That currency reflects the mood of a nation – and the agenda of a Government - is never more evident than with the Square Penny and Halfpenny series and its mooted introduction in 1919.
The proposed change was pure politics. With some saying it was the rumblings of a republican movement way ahead of its time, the Labor Government wanting to break away from the traditional British designs of Australia’s then copper penny and halfpenny.
A wave of nationalism was sweeping the country post World War I and the Government saw advantage in tapping into the mood of the nation and introducing a uniquely Australian style into our currency by depicting a laughing kookaburra on our coinage.
Tests commenced at the Melbourne Mint in 1919 and continued until 1921 with the test pieces ultimately passed to dignitaries and Government officials to assess their reaction.

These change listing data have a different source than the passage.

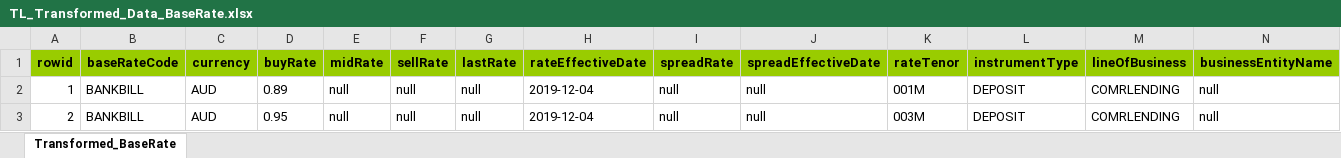
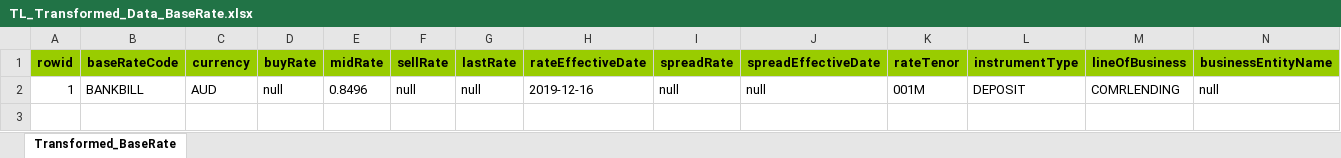
Before and after one commit to shirleenhong/automation-loan-application-cba, an Excel workbook: DataSet/NewUATDeals_DataSet/Transformation_Layer/TL_Base_Rate/BaseRates_Files_27DEC2019/TL_Transformed_Data_BaseRate.xlsx, sheet Transformed_BaseRate, drawn as a sheet; only a part is shown; values as stored, in another font and other column widths than the file's, no borders; rows hold the shown columns only; the diff names each change by its address in the sheet, - before the commit and + after, or states it on an @@ line.

```diff
--- a/DataSet/NewUATDeals_DataSet/Transformation_Layer/TL_Base_Rate/BaseRates_Files_27DEC2019/TL_Transformed_Data_BaseRate.xlsx (sheet Transformed_BaseRate)
+++ b/DataSet/NewUATDeals_DataSet/Transformation_Layer/TL_Base_Rate/BaseRates_Files_27DEC2019/TL_Transformed_Data_BaseRate.xlsx (sheet Transformed_BaseRate)
-D2 (buyRate): 0.89
+D2 (buyRate): null
-E2 (midRate): null
+E2 (midRate): 0.8496
-H2 (rateEffectiveDate): 2019-12-04
+H2 (rateEffectiveDate): 2019-12-16
-row 3: 2 | BANKBILL | AUD | 0.95 | null | null | null | 2019-12-04 | null | null | 003M | DEPOSIT | COMRLENDING | null
```
Also changed, not shown: DataSet/NewUATDeals_DataSet/Transformation_Layer/TL_Data_Set_New_UAT.xlsx, 3 other files.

The extreme scarcity of choice quality Square Pennies is connected to the fact that the coins were test pieces and were not struck to the exacting standards of proof coining.
Given to dignitaries to assess their reaction, there was no packaging and we know that not every dignitary was a collector and would have handled them with care. Some of the coins must have been tucked into a fob pocket for they have circulated. Others could have rattled around a top desk drawer.
Or passed around to colleagues … introducing multi possibilities of mishandling.
Public reaction to the introduction of the square coinage was poor. There was widespread public resistance to change, while the elderly rejected the small size of the coins. However, the final decision not to proceed seems to have been based mainly on another consideration – the large number of vending machines then in operation requiring a circular coin.
Perhaps the most contentious issue of the proposed currency change was the depiction of the monarch minus his crown: the Royalists demanding that George V should always be depicted on the currency of the realm wearing his crown.
The impetus for change was further eroded when William Watt, the most influential advocate of the nickel kookaburras, suddenly resigned his position as Treasurer before the necessary regulations were in place.
The kookaburra coins never went into production and Australia lost a great opportunity to go its own way. But with only the 200 prototypes to show as evidence of the Government’s grand scheme, Australian coinage gained another wonderful coin rarity.